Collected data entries
▼

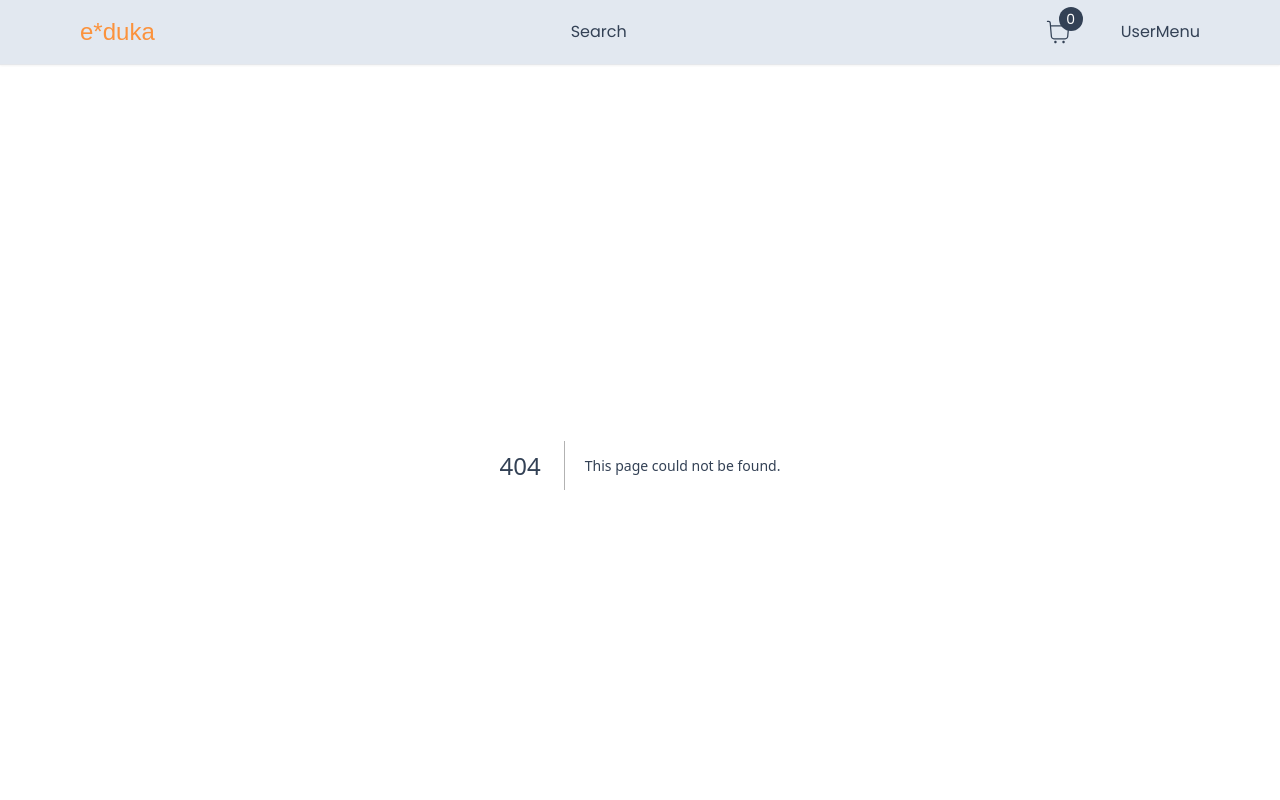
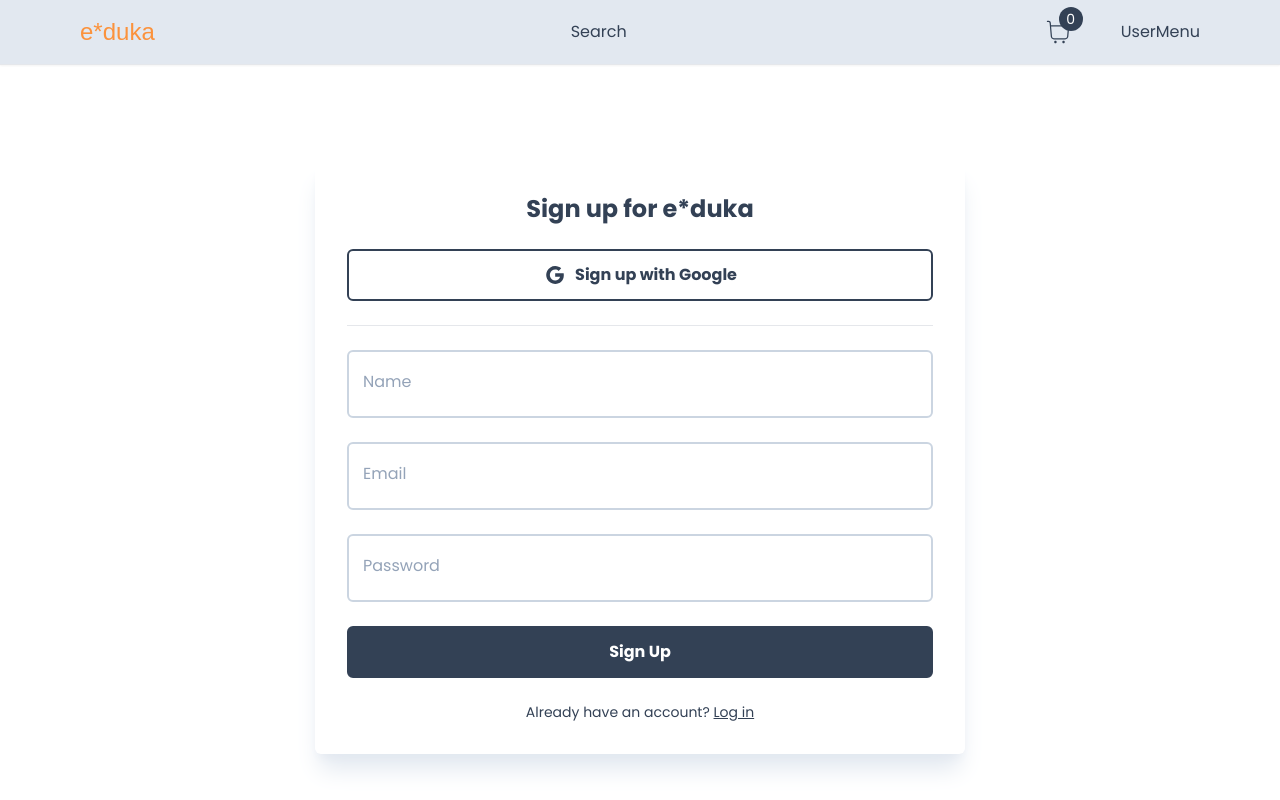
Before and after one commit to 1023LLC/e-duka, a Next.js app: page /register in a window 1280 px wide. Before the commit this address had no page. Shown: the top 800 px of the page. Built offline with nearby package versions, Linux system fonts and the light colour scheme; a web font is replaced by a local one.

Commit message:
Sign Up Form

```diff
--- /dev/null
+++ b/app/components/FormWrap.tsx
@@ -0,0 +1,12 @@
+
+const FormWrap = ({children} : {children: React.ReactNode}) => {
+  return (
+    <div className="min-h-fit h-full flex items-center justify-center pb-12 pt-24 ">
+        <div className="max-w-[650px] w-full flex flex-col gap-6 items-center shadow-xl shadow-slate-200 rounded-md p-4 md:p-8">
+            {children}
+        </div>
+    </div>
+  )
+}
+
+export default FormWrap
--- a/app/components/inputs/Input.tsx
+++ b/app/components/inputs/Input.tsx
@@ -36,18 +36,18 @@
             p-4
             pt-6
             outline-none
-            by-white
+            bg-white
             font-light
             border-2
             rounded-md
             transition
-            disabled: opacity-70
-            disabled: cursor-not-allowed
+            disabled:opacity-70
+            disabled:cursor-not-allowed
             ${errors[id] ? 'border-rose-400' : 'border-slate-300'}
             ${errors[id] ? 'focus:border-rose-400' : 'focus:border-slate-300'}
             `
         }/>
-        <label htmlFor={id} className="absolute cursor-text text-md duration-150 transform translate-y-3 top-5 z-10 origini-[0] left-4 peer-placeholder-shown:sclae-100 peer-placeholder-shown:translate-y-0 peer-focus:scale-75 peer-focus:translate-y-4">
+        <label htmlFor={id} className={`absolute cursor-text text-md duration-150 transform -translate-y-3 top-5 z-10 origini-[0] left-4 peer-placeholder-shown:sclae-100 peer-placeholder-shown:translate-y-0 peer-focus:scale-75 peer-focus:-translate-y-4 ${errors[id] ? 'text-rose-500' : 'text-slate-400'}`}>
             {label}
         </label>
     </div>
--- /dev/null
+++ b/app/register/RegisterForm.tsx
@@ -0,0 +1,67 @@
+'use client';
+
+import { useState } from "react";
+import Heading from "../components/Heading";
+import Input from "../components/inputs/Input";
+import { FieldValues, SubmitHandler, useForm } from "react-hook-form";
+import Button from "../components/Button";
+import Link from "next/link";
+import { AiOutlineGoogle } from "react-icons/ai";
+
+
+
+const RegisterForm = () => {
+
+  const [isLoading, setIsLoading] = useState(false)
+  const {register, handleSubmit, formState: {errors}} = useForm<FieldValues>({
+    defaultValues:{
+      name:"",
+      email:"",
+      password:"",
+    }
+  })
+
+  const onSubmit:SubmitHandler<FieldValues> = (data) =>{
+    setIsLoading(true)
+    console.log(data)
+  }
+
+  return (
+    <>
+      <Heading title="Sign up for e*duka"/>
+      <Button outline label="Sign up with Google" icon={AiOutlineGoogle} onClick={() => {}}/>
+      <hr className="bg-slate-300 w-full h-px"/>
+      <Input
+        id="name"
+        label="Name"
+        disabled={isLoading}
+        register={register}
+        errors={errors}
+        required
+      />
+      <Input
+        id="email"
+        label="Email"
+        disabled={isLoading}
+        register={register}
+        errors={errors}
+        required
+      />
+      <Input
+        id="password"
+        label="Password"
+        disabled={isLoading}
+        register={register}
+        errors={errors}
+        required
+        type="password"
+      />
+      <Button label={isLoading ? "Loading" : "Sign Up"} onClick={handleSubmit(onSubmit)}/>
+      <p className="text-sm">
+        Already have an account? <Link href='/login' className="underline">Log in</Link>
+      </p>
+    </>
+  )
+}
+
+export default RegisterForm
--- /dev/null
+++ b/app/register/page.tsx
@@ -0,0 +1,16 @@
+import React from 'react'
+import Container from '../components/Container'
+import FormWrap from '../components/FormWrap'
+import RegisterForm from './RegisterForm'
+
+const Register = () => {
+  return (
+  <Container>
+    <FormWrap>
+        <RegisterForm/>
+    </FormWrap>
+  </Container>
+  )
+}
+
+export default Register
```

▲

**Exercise brief**
Which of the lines in the data contain the string "transform"? Return each one.

**Written response**
-        <label htmlFor={id} className="absolute cursor-text text-md duration-150 transform translate-y-3 top-5 z-10 origini-[0] left-4 peer-placeholder-shown:sclae-100 peer-placeholder-shown:translate-y-0 peer-focus:scale-75 peer-focus:translate-y-4">
+        <label htmlFor={id} className={`absolute cursor-text text-md duration-150 transform -translate-y-3 top-5 z-10 origini-[0] left-4 peer-placeholder-shown:sclae-100 peer-placeholder-shown:translate-y-0 peer-focus:scale-75 peer-focus:-translate-y-4 ${errors[id] ? 'text-rose-500' : 'text-slate-400'}`}>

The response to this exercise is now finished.